== Task statement ==
Within these entries, which lines include the string "Estimated"? Copy each one.

== Data records ==
================

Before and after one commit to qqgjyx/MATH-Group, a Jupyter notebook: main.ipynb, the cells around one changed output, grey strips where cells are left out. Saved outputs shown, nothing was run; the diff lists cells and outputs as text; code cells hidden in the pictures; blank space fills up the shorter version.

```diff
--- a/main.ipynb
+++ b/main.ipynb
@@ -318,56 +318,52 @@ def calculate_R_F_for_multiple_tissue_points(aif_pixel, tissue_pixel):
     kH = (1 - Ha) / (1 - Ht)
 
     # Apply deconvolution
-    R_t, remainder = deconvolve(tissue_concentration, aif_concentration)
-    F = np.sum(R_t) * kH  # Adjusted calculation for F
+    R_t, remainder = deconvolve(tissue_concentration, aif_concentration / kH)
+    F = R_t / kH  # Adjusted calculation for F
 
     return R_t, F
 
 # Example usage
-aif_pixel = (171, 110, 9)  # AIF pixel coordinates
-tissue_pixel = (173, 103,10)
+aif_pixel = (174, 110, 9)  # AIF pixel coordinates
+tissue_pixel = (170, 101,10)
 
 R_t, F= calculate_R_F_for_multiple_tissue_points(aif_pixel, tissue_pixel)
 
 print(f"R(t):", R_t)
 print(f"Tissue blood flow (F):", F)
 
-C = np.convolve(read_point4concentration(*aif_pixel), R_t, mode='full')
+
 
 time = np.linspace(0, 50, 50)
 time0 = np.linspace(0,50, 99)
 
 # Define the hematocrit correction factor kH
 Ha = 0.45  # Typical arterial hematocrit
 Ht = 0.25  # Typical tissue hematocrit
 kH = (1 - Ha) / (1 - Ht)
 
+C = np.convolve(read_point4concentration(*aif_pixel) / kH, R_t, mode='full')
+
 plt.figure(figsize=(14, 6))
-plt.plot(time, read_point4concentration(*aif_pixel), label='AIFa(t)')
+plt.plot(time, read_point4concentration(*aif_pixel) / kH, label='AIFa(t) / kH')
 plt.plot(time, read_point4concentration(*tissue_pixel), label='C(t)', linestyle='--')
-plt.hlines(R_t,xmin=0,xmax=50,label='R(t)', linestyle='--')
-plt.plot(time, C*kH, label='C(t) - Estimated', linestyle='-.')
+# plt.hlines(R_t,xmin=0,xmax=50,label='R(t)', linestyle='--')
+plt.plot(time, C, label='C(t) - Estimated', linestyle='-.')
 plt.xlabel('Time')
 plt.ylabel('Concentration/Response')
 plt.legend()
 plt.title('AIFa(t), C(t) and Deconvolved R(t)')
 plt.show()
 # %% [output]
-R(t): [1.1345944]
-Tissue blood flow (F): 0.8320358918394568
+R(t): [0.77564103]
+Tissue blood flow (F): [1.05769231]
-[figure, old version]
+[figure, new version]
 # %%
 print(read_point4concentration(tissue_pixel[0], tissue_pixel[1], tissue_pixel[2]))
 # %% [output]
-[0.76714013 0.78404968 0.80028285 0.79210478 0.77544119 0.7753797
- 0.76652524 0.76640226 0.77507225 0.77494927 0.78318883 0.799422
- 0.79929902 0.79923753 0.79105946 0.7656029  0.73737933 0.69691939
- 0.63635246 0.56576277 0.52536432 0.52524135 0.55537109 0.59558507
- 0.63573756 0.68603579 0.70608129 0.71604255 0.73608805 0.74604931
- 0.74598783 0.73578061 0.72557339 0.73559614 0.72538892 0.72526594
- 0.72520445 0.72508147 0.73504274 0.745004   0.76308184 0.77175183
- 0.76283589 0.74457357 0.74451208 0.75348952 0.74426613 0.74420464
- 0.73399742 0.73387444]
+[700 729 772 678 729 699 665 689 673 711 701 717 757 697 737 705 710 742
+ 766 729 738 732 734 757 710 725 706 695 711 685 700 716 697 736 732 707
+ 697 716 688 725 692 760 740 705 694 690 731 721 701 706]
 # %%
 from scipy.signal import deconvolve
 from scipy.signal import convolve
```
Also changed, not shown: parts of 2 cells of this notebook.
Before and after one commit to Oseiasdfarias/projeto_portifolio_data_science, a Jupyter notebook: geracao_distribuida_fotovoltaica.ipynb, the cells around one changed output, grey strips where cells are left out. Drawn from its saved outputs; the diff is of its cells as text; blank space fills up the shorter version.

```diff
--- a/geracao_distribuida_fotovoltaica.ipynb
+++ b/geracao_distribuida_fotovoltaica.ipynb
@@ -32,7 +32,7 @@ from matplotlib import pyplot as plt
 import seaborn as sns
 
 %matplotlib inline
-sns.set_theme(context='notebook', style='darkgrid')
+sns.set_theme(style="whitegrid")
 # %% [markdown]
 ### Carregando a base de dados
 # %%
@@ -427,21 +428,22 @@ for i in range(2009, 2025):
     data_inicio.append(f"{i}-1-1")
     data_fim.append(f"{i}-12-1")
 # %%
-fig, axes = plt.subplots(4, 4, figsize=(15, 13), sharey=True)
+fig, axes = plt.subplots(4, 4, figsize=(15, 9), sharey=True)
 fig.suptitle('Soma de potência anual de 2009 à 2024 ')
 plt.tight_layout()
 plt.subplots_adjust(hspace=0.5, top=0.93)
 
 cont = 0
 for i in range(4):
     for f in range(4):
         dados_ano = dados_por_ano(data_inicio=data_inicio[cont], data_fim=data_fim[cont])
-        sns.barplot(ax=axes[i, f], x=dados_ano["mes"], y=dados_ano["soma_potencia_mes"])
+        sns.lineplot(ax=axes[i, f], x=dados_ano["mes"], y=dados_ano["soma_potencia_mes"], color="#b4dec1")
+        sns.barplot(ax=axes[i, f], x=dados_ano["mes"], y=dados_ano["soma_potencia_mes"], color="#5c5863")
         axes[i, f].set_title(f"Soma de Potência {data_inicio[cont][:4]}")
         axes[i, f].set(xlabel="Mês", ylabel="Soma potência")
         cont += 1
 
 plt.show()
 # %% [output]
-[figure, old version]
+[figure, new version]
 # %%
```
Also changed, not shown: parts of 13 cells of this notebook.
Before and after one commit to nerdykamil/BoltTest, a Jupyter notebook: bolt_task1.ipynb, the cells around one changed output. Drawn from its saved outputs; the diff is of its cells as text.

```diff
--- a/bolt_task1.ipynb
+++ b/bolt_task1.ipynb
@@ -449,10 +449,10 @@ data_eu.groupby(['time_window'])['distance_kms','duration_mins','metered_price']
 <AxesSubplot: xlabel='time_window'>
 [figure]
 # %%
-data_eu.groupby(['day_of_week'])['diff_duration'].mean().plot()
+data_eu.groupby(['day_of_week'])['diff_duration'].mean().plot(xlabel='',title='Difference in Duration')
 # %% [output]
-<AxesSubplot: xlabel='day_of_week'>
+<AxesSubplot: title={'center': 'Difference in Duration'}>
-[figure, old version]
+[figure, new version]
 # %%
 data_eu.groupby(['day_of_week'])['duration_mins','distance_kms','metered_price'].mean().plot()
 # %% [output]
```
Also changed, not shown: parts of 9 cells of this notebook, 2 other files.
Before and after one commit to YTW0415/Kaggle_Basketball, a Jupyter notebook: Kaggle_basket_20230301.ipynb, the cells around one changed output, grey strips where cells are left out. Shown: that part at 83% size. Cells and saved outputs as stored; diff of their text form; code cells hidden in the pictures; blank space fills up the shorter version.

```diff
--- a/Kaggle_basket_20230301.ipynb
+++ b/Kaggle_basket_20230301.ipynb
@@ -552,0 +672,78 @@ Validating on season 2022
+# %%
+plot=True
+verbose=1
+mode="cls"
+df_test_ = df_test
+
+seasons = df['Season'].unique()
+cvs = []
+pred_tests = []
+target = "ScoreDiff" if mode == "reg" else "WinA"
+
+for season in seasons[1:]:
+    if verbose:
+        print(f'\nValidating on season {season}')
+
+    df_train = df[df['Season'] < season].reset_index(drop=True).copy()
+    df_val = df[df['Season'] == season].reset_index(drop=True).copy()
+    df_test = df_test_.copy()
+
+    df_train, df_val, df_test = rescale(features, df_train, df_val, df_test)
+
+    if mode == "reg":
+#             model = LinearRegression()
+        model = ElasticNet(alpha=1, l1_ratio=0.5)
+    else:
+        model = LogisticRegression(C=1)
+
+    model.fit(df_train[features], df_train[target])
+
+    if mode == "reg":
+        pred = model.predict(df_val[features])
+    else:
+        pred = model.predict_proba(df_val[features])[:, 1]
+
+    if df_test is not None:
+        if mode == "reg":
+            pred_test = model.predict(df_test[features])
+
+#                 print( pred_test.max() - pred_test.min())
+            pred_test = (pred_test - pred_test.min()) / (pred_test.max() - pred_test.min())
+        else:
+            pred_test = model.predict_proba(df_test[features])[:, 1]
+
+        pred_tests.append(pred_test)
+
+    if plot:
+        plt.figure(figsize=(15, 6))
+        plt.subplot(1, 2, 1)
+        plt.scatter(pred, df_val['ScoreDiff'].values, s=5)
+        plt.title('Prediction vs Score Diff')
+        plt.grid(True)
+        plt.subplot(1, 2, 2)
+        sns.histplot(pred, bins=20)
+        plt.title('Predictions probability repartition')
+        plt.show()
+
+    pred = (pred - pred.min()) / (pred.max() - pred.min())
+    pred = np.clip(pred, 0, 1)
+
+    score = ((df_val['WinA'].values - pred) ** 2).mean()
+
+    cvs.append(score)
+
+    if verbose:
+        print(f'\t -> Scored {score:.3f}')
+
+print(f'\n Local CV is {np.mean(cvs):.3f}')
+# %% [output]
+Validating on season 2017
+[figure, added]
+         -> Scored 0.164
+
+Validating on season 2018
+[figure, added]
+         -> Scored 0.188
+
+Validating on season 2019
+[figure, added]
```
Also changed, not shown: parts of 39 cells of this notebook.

================

== Exercise solution ==
-plt.plot(time, C*kH, label='C(t) - Estimated', linestyle='-.')
+plt.plot(time, C, label='C(t) - Estimated', linestyle='-.')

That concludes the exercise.